Course description

Wearable sensor technology, particularly inertial measurement sensors are used in various motion analysis including applications in sport, medicine, and rehabilitation of patients after stroke. However, how would a hemiparetic stroke patient mount a sensor?
In the initial Iron man project, we designed and built a prototype to self-attach a wrist-worn sensor using 3D printing technology, see Figure 1. We extended our assistive robot with sensors, electronics, a microcontroller and coded an initial controlling routine.

Fig.1. The pictures illustrate the progress of the initial Iron man project during the summer term 2018, including a first sketch of the Iron man gantry vision to the final prototype.


In this follow-up project, we continue our assistive robot project and focus further on electronics and software and aim to implement a “Jarvis”- inspired human-computer-interaction approach. We will evaluate approaches to control robot-routines via voice-command, investigate audio feedback, and explore the possibilities provided by the versatile m5stack-microcontroller. Further improvements on the 3D-printed robot-structure and the wrist-band could be designed too, e.g. to re-charge the battery of the wrist-band.

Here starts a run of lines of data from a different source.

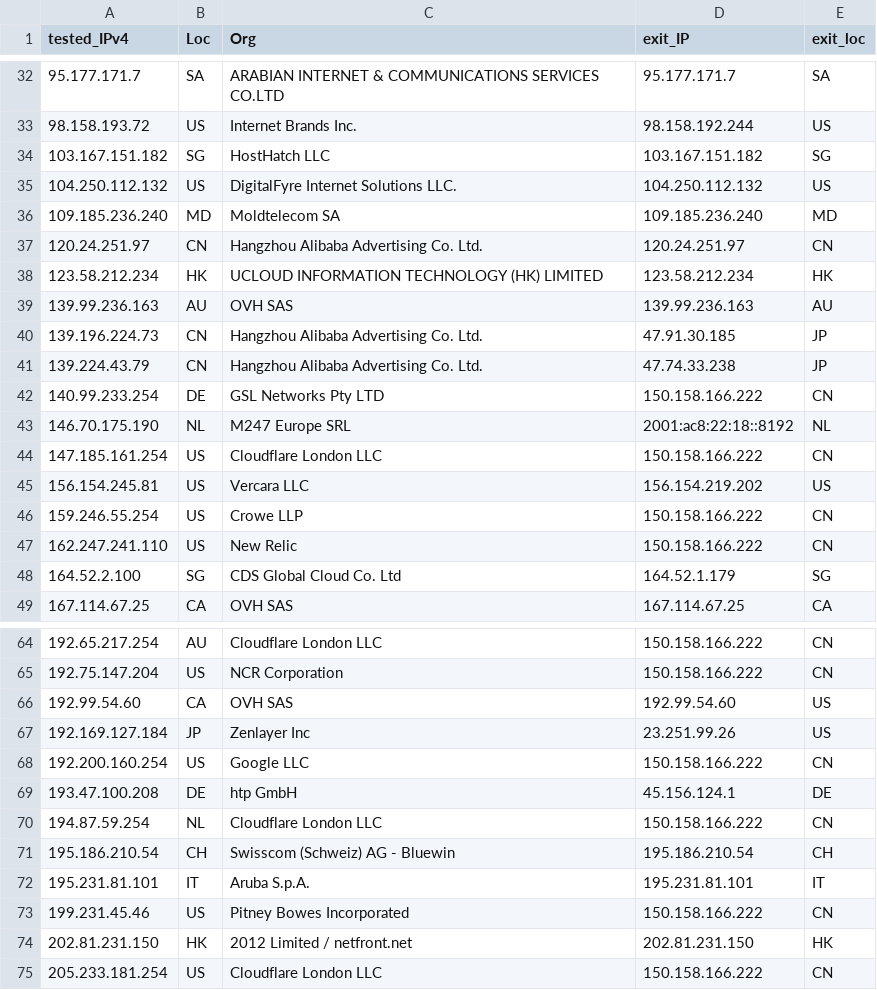
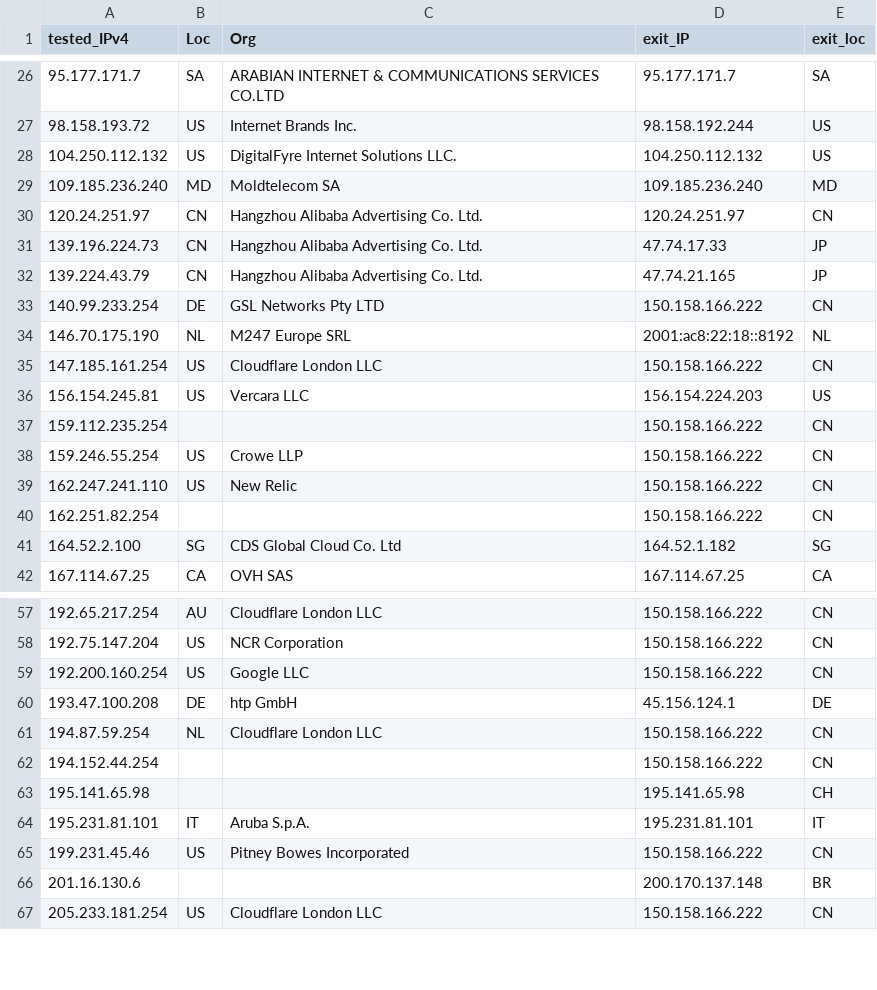
Before and after one commit to tr1s7an/Unofficial-Cloudflare-nodes, a CSV file: results.csv, drawn as a sheet; only a part is shown, gaps mark what is left out; the diff covers the shown part only.

```diff
--- a/results.csv
+++ b/results.csv
@@ -33,3 +27,2 @@ tested_IPv4,Loc,Org,exit_IP,exit_loc
 98.158.193.72,US,Internet Brands Inc.,98.158.192.244,US
-103.167.151.182,SG,HostHatch  LLC,103.167.151.182,SG
 104.250.112.132,US,DigitalFyre Internet Solutions  LLC.,104.250.112.132,US
@@ -37,6 +30,4 @@ tested_IPv4,Loc,Org,exit_IP,exit_loc
 120.24.251.97,CN,Hangzhou Alibaba Advertising Co. Ltd.,120.24.251.97,CN
-123.58.212.234,HK,UCLOUD INFORMATION TECHNOLOGY (HK) LIMITED,123.58.212.234,HK
-139.99.236.163,AU,OVH SAS,139.99.236.163,AU
-139.196.224.73,CN,Hangzhou Alibaba Advertising Co. Ltd.,47.91.30.185,JP
-139.224.43.79,CN,Hangzhou Alibaba Advertising Co. Ltd.,47.74.33.238,JP
+139.196.224.73,CN,Hangzhou Alibaba Advertising Co. Ltd.,47.74.17.33,JP
+139.224.43.79,CN,Hangzhou Alibaba Advertising Co. Ltd.,47.74.21.165,JP
 140.99.233.254,DE,GSL Networks Pty LTD,150.158.166.222,CN
@@ -44,6 +35,8 @@ tested_IPv4,Loc,Org,exit_IP,exit_loc
 147.185.161.254,US,Cloudflare London  LLC,150.158.166.222,CN
-156.154.245.81,US,Vercara  LLC,156.154.219.202,US
+156.154.245.81,US,Vercara  LLC,156.154.224.203,US
+159.112.235.254,,,150.158.166.222,CN
 159.246.55.254,US,Crowe LLP,150.158.166.222,CN
 162.247.241.110,US,New Relic,150.158.166.222,CN
-164.52.2.100,SG,CDS Global Cloud Co.  Ltd,164.52.1.179,SG
+162.251.82.254,,,150.158.166.222,CN
+164.52.2.100,SG,CDS Global Cloud Co.  Ltd,164.52.1.182,SG
 167.114.67.25,CA,OVH SAS,167.114.67.25,CA
@@ -65,4 +58,2 @@ tested_IPv4,Loc,Org,exit_IP,exit_loc
 192.75.147.204,US,NCR Corporation,150.158.166.222,CN
-192.99.54.60,CA,OVH SAS,192.99.54.60,US
-192.169.127.184,JP,Zenlayer Inc,23.251.99.26,US
 192.200.160.254,US,Google LLC,150.158.166.222,CN
@@ -70,6 +61,7 @@ tested_IPv4,Loc,Org,exit_IP,exit_loc
 194.87.59.254,NL,Cloudflare London  LLC,150.158.166.222,CN
-195.186.210.54,CH,Swisscom (Schweiz) AG - Bluewin,195.186.210.54,CH
+194.152.44.254,,,150.158.166.222,CN
+195.141.65.98,,,195.141.65.98,CH
 195.231.81.101,IT,Aruba S.p.A.,195.231.81.101,IT
 199.231.45.46,US,Pitney Bowes Incorporated,150.158.166.222,CN
-202.81.231.150,HK,2012 Limited / netfront.net,202.81.231.150,HK
+201.16.130.6,,,200.170.137.148,BR
 205.233.181.254,US,Cloudflare London  LLC,150.158.166.222,CN
```
Also changed, not shown: 1 added row, 7 removed rows and 4 edited cells elsewhere in this file.
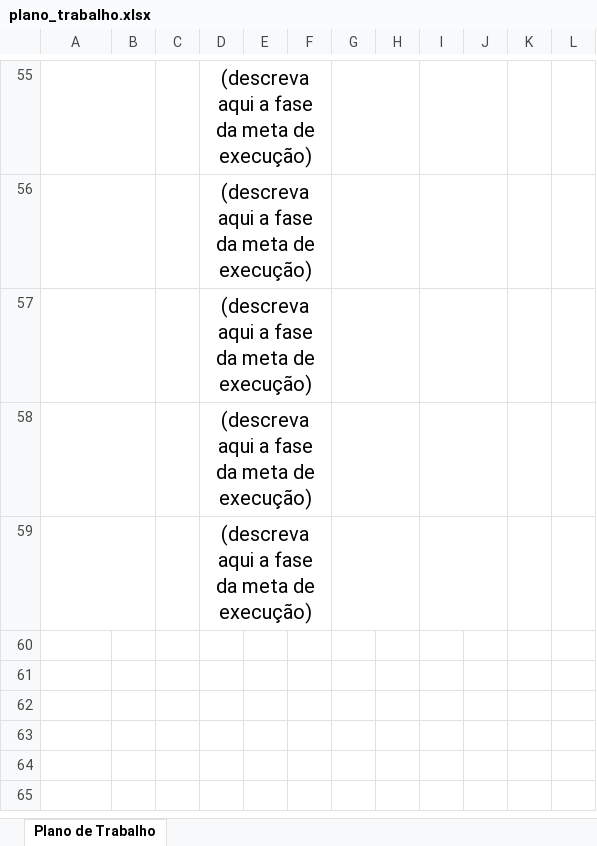
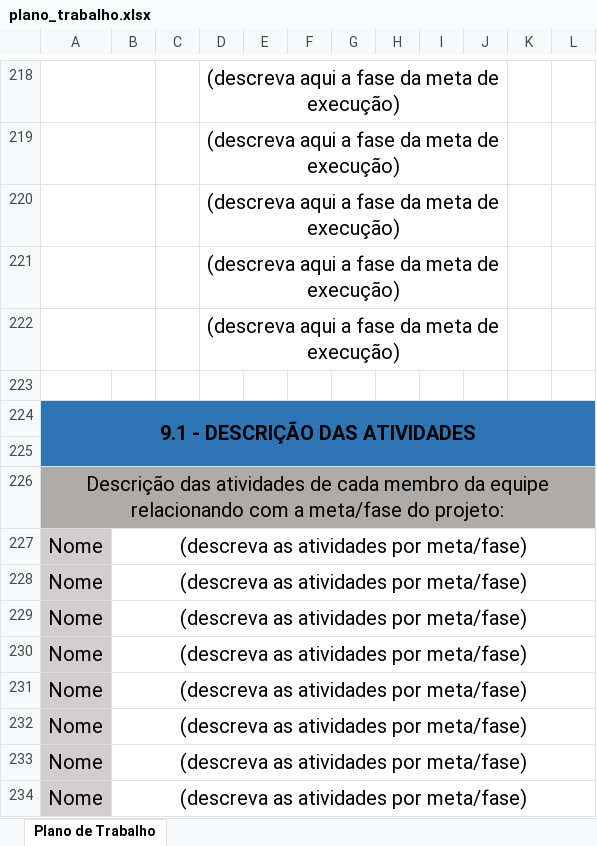
Before and after one commit to JulioMSantos/codautom, an Excel workbook: Modelos/AP/SEM/plano_trabalho.xlsx, sheet Plano de Trabalho, drawn as a sheet; only a part is shown, gaps mark what is left out; values as stored, in another font and other column widths than the file's, no borders; removed rows and columns are numbered as before the commit, all else as after; the diff covers the shown part only; the diff names each change by its address in the sheet, - before the commit and + after, or states it on an @@ line.

```diff
--- a/Modelos/AP/SEM/plano_trabalho.xlsx (sheet Plano de Trabalho)
+++ b/Modelos/AP/SEM/plano_trabalho.xlsx (sheet Plano de Trabalho)
-D55:F55 merged
+D218:J218 merged
-G55:H55 merged
-I55:J55 merged
-D56:F56 merged
+D219:J219 merged
-G56:H56 merged
-I56:J56 merged
-D57:F57 merged
+D220:J220 merged
-G57:H57 merged
-I57:J57 merged
-D58:F58 merged
+D221:J221 merged
-G58:H58 merged
-I58:J58 merged
-D59:F59 merged
+D222:J222 merged
-G59:H59 merged
-I59:J59 merged
+row 223: (empty)
+row 224: 9.1 - DESCRIÇÃO DAS ATIVIDADES
+row 225: (empty)
+row 226: Descrição das atividades de cada membro da equipe relacionando com a meta/fase do projeto:
+row 227: Nome | (descreva as atividades por meta/fase)
+row 228: Nome | (descreva as atividades por meta/fase)
+row 229: Nome | (descreva as atividades por meta/fase)
+row 230: Nome | (descreva as atividades por meta/fase)
+row 231: Nome | (descreva as atividades por meta/fase)
+row 232: Nome | (descreva as atividades por meta/fase)
+row 233: Nome | (descreva as atividades por meta/fase)
+row 234: Nome | (descreva as atividades por meta/fase)
```
Also changed, not shown: 424 added rows, 2 removed rows, 15 edited cells, cell formats and merged cells elsewhere in this sheet.
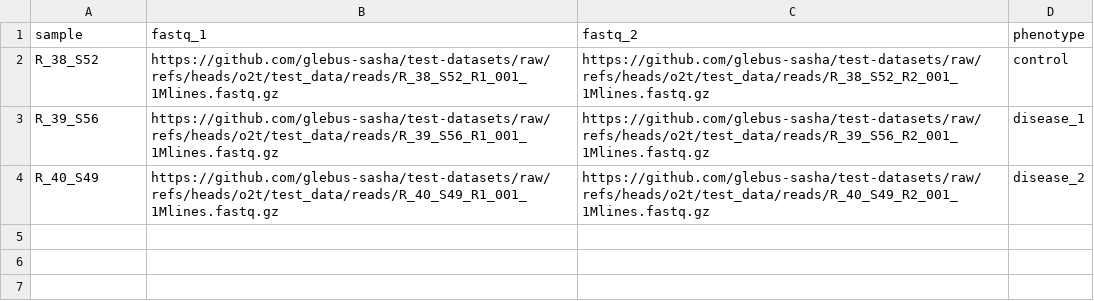
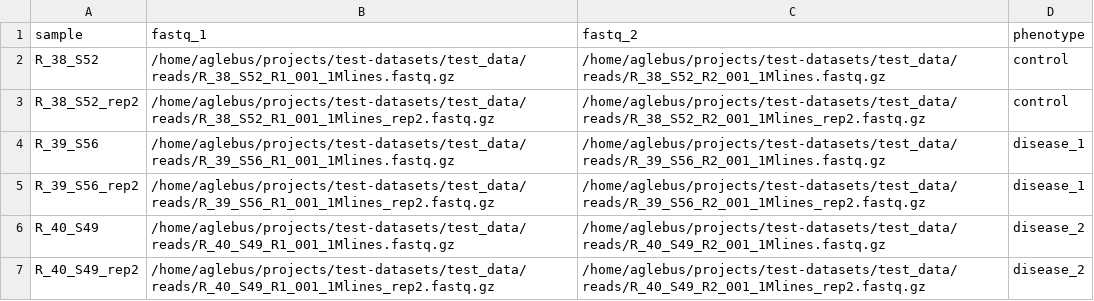
Before and after one commit to glebus-sasha/test-datasets, a CSV file: test_data/samplesheet.csv, drawn as a sheet.

Commit message:
new samplesheet

```diff
--- a/test_data/samplesheet.csv
+++ b/test_data/samplesheet.csv
@@ -1,4 +1,7 @@
 sample,fastq_1,fastq_2,phenotype
-R_38_S52,https://github.com/glebus-sasha/test-datasets/raw/refs/heads/o2t/test_data/reads/R_38_S52_R1_001_1Mlines.fastq.gz,https://github.com/glebus-sasha/test-datasets/raw/refs/heads/o2t/test_data/reads/R_38_S52_R2_001_1Mlines.fastq.gz,control
-R_39_S56,https://github.com/glebus-sasha/test-datasets/raw/refs/heads/o2t/test_data/reads/R_39_S56_R1_001_1Mlines.fastq.gz,https://github.com/glebus-sasha/test-datasets/raw/refs/heads/o2t/test_data/reads/R_39_S56_R2_001_1Mlines.fastq.gz,disease_1
-R_40_S49,https://github.com/glebus-sasha/test-datasets/raw/refs/heads/o2t/test_data/reads/R_40_S49_R1_001_1Mlines.fastq.gz,https://github.com/glebus-sasha/test-datasets/raw/refs/heads/o2t/test_data/reads/R_40_S49_R2_001_1Mlines.fastq.gz,disease_2
+R_38_S52,/home/aglebus/projects/test-datasets/test_data/reads/R_38_S52_R1_001_1Mlines.fastq.gz,/home/aglebus/projects/test-datasets/test_data/reads/R_38_S52_R2_001_1Mlines.fastq.gz,control
+R_38_S52_rep2,/home/aglebus/projects/test-datasets/test_data/reads/R_38_S52_R1_001_1Mlines_rep2.fastq.gz,/home/aglebus/projects/test-datasets/test_data/reads/R_38_S52_R2_001_1Mlines_rep2.fastq.gz,control
+R_39_S56,/home/aglebus/projects/test-datasets/test_data/reads/R_39_S56_R1_001_1Mlines.fastq.gz,/home/aglebus/projects/test-datasets/test_data/reads/R_39_S56_R2_001_1Mlines.fastq.gz,disease_1
+R_39_S56_rep2,/home/aglebus/projects/test-datasets/test_data/reads/R_39_S56_R1_001_1Mlines_rep2.fastq.gz,/home/aglebus/projects/test-datasets/test_data/reads/R_39_S56_R2_001_1Mlines_rep2.fastq.gz,disease_1
+R_40_S49,/home/aglebus/projects/test-datasets/test_data/reads/R_40_S49_R1_001_1Mlines.fastq.gz,/home/aglebus/projects/test-datasets/test_data/reads/R_40_S49_R2_001_1Mlines.fastq.gz,disease_2
+R_40_S49_rep2,/home/aglebus/projects/test-datasets/test_data/reads/R_40_S49_R1_001_1Mlines_rep2.fastq.gz,/home/aglebus/projects/test-datasets/test_data/reads/R_40_S49_R2_001_1Mlines_rep2.fastq.gz,disease_2
```
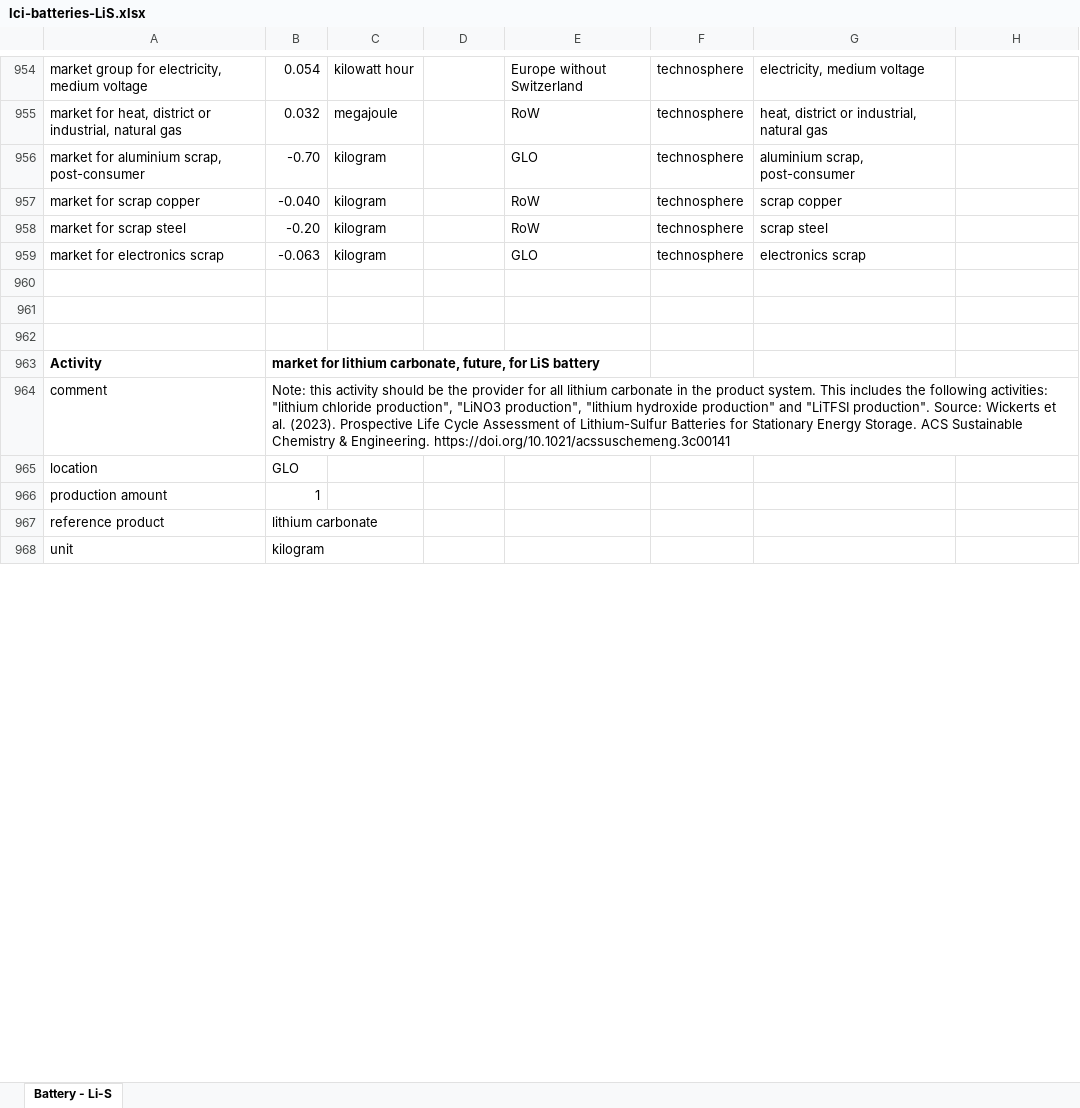
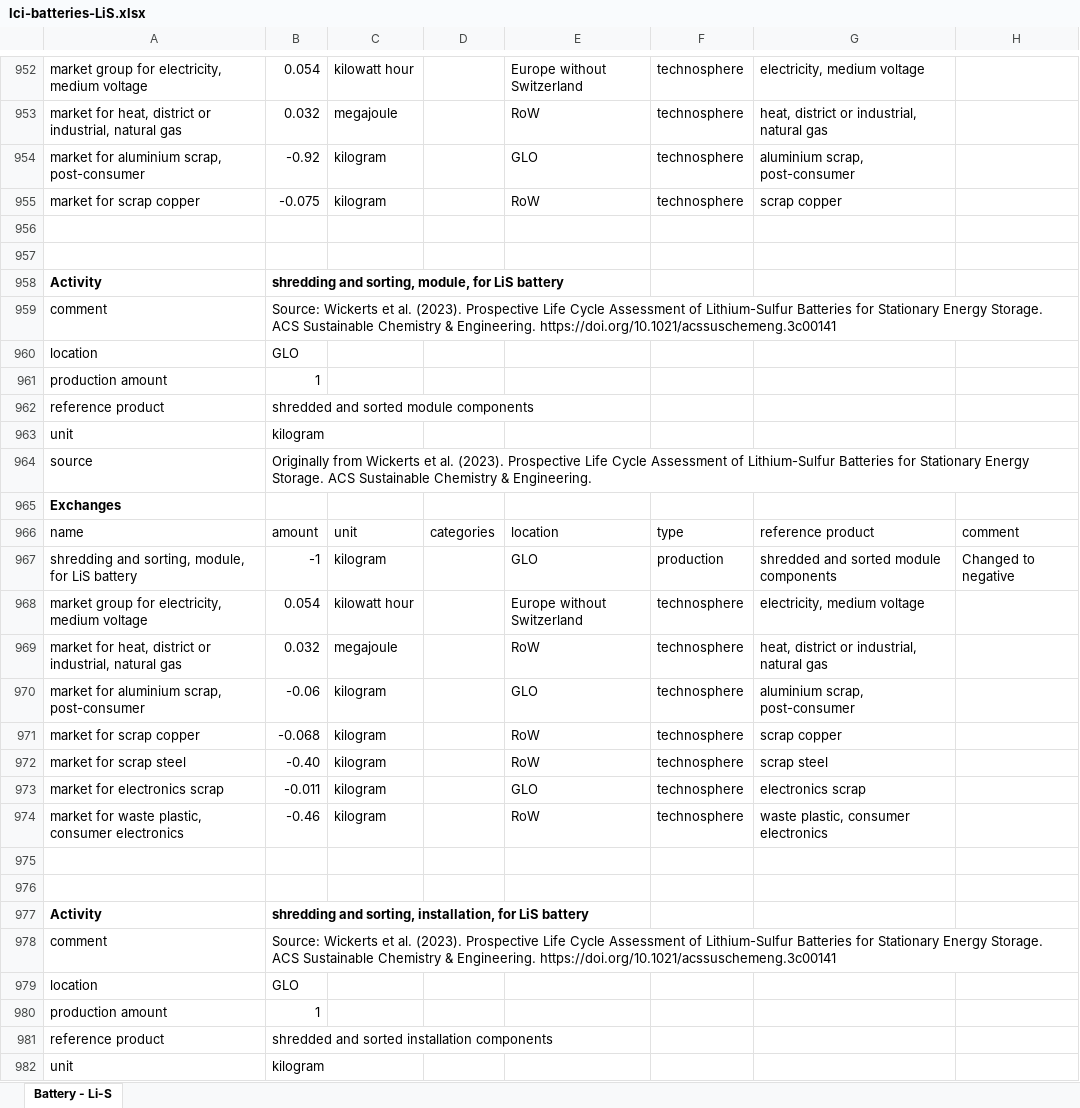
Before and after one commit to romainsacchi/rmnd-lca, an Excel workbook: premise/data/additional_inventories/lci-batteries-LiS.xlsx, sheet Battery - Li-S, drawn as a sheet; only a part is shown, gaps mark what is left out; values as stored, in another font and other column widths than the file's, no borders; addresses are those after the commit; the diff covers the shown part only; the diff names each change by its address in the sheet, - before the commit and + after, or states it on an @@ line.

```diff
--- a/premise/data/additional_inventories/lci-batteries-LiS.xlsx (sheet Battery - Li-S)
+++ b/premise/data/additional_inventories/lci-batteries-LiS.xlsx (sheet Battery - Li-S)
-B954: -0.70
+B954: -0.92
-B955: -0.040
+B955: -0.075
+row 956: (empty)
+row 957: (empty)
+row 958: Activity | shredding and sorting, module, for LiS battery
+row 959: comment | Source: Wickerts et al. (2023). Prospective Life Cycle Assessment of Lithium-Sulfur Batteries for Stationary Energy Storage. ACS Sustainable Chemistry & Engineering. https://doi.org/10.1021/acssuschemeng.3c00141
+row 960: location | GLO
+row 961: production amount | 1
+row 962: reference product | shredded and sorted module components
+row 963: unit | kilogram
+row 964: source | Originally from Wickerts et al. (2023). Prospective Life Cycle Assessment of Lithium-Sulfur Batteries for Stationary Energy Storage. ACS Sustainable Chemistry & Engineering.
+row 965: Exchanges
+row 966: name | amount | unit | categories | location | type | reference product | comment
+row 967: shredding and sorting, module, for LiS battery | -1 | kilogram |  | GLO | production | shredded and sorted module components | Changed to negative
+row 968: market group for electricity, medium voltage | 0.054 | kilowatt hour |  | Europe without Switzerland | technosphere | electricity, medium voltage
+row 969: market for heat, district or industrial, natural gas | 0.032 | megajoule |  | RoW | technosphere | heat, district or industrial, natural gas
+row 970: market for aluminium scrap, post-consumer | -0.06 | kilogram |  | GLO | technosphere | aluminium scrap, post-consumer
+row 971: market for scrap copper | -0.068 | kilogram |  | RoW | technosphere | scrap copper
-B972: -0.20
+B972: -0.40
-B973: -0.063
+B973: -0.011
-row 974: (empty)
+row 974: market for waste plastic, consumer electronics | -0.46 | kilogram |  | RoW | technosphere | waste plastic, consumer electronics
-B977: market for lithium carbonate, future, for LiS…
+B977: shredding and sorting, installation, for LiS…
-B978: Note: this activity should be the provider for all lithium carbonate in the product system. This includes the following activities: "lithium chloride production", "LiNO3 production", "lithium hydroxide production" and "LiTFSI production". Source: Wickerts…
+B978: Source: Wickerts…
-B981: lithium carbonate
+B981: shredded and sorted installation components
```
Also changed, not shown: 18 added rows, 18 removed rows, 8 moved rows, 96 edited cells and cell formats elsewhere in this sheet.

In particular, we aim to further develop and extend our assistive robot, allowing users to self-attach and remove a wristband with an integrated motion sensor. A key-aspect of this seminar includes the evaluation of the usability, hence a study with healthy subjects will be implemented.

Learning objectives

  • Learning design principles in an engineering project, including 3D-printing, mechanical engineering, electronics, sensors and actuators, as well as software.
  • Defining design requirements and propose solutions for wearables.
  • Developing mechanical parts, 3D-printing, electronic and software engineering.
  • Gain practical experience in an interdisciplinary systems-engineering project.
  • (Wearable) Sensor technology used in rehabilitation, i.e. for hemiparetic patients after stroke.
  • Teamwork.

Course data

ECTS 5 / 7.5
Project type MSc.-Seminar (Group work), Extension to MSc.-Thesis can be discussed.
Work distribution 10% Theory, 60% Programming 30% Evaluation
Presence time Lecture: 1SWS, Exercises: 3SWS
Useful knowledge Mech./El./Inf.- Engineering, Python, m/e-CAD design knowledge beneficial
Period Winter semester 2018/19


Up-to-date literature recommendations will be provided during the seminar.


Adrian Derungs

Friedrich-Alexander-Universität Erlangen-Nürnberg